The expired permit does not mean anything is wrong, said John Moulton, a TVA spokesman.

"That's completely within state regulations," he said. "We are in compliance."

Saya Qualls, chief engineer for the Tennessee Department of Environment and Conservation, agreed.

A complicated renewal application can take a year, she said, and in the meantime, an agency like TVA still must meet the conditions of the expired one.

This case involved a holdup, she said, as a lawsuit related to permits elsewhere was fought out in court, and a draft environmental study was reviewed on the second nuclear reactor planned for Watts Bar.

Environmentalists view the expiration as a matter of concern, but one said he has seen worse cases in other states.

"It's not a good thing," said consultant Barry Sulkin of Nashville, a former water quality director with the state. "People assume permits are issued before they expire.
The reality is, that doesn't happen."

He said he has seen an operation in another state using a permit that had expired 17 years earlier.

Under the state's existing requirements, the water returned to the Tennessee River at one major outlet at Watts Bar can average up to 95 degrees on an hourly basis.

The highest monthly average last summer came in at 89.6 degrees, well under the
limit, according to one TVA report.

Qualls said the state, "to be safe," is waiting on TVA to provide more temperature-related information from last summer, when much of Tennessee was in severe drought conditions.

Demand will increase

Summer is the critical time for the Tennessee and other river systems, when water sitting in reservoirs can heat up under the sun, and electricity demand is high for air conditioning.

Too-high water temperatures on the Tennessee River led TVA to shut down one of the nuclear units last summer at its Browns Ferry plant in northern Alabama.

The agency also must cut back its electricity production at times there and elsewhere to keep plants from heating up the river beyond what their permits allow.

Browns Ferry, which has three reactors, is one of several TVA nuclear and coal-fired plants along the Tennessee River that all require large amounts of water for electricity generation and cooling.

"TVA and the state of Tennessee are not fully looking at the implications of what happens when they continue to grant any one of these permits," said Stephen Smith, executive director of the Southern Alliance for Clean Energy.

Parameters can change

When the plants were first built 40 or so years ago, the temperature of the water released was not a large consideration, TVA's Bailey said. Technology helps the agency stay within its parameters and prevent harm to the environment.

"We'll continue to see this evolve over time," he said.
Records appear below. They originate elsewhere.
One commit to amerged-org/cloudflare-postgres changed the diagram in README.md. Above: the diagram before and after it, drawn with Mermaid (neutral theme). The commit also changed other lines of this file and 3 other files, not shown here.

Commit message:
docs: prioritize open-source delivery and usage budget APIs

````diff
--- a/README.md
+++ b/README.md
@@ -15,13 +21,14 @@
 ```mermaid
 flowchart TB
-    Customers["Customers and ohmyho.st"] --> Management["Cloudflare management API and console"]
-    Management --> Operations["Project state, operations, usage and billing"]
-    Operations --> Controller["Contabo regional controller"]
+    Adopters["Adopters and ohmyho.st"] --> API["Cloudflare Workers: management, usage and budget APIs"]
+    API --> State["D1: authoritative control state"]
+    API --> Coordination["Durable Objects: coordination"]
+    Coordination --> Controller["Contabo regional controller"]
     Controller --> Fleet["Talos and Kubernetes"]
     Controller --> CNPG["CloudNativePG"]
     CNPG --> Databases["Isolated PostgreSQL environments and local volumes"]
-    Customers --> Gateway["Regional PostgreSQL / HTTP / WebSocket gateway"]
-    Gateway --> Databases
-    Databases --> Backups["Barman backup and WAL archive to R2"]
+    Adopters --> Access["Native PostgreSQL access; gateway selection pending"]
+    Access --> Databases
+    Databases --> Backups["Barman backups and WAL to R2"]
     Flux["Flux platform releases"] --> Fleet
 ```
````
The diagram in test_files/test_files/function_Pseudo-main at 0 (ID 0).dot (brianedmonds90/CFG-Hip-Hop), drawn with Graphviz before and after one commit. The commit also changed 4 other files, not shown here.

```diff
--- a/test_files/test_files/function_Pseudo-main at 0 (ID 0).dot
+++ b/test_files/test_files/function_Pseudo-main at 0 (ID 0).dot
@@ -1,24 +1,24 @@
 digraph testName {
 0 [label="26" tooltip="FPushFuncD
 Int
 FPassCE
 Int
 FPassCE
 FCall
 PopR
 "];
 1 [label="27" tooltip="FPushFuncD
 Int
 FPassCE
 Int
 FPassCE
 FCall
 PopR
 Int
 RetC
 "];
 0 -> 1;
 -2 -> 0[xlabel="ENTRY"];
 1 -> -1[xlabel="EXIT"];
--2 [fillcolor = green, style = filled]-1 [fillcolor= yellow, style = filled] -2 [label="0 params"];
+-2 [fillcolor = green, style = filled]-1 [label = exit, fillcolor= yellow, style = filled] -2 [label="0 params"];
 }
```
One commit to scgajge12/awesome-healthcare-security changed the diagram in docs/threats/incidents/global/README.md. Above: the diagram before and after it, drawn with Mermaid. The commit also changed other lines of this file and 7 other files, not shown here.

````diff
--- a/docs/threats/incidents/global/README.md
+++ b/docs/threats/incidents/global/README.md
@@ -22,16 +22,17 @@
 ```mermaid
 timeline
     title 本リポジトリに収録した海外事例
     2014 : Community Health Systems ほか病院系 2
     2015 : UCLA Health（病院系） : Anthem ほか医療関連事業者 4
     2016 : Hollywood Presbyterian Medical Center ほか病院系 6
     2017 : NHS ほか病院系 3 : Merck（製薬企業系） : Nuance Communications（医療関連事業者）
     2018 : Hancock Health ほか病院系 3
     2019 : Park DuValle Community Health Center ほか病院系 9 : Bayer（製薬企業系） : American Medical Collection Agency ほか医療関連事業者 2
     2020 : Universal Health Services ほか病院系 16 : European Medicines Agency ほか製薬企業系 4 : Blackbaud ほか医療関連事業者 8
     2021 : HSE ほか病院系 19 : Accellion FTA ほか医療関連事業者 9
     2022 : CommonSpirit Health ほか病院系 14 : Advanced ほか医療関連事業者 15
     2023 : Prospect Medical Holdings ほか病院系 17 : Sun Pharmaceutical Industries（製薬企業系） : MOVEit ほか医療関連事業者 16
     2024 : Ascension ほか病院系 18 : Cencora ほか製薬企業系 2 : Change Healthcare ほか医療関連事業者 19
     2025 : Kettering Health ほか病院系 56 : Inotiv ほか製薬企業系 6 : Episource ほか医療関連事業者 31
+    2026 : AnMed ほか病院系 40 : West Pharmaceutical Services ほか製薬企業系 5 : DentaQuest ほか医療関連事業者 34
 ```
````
Changes could include ways still in development that would allow less water for power production, but would cost more, he said.

"If you're in a situation where water is at a premium then the price might not be the first consideration," Bailey said.

"You're trying to balance society's needs and the use of water."

The permit renewal is expected to be complete and put out for public comment this summer. But, while TVA's Moulton said it would cover both the current reactor and the one to be built, Qualls said that was not the case.

"We'll have to talk about that," she said.

Source: The Tennessean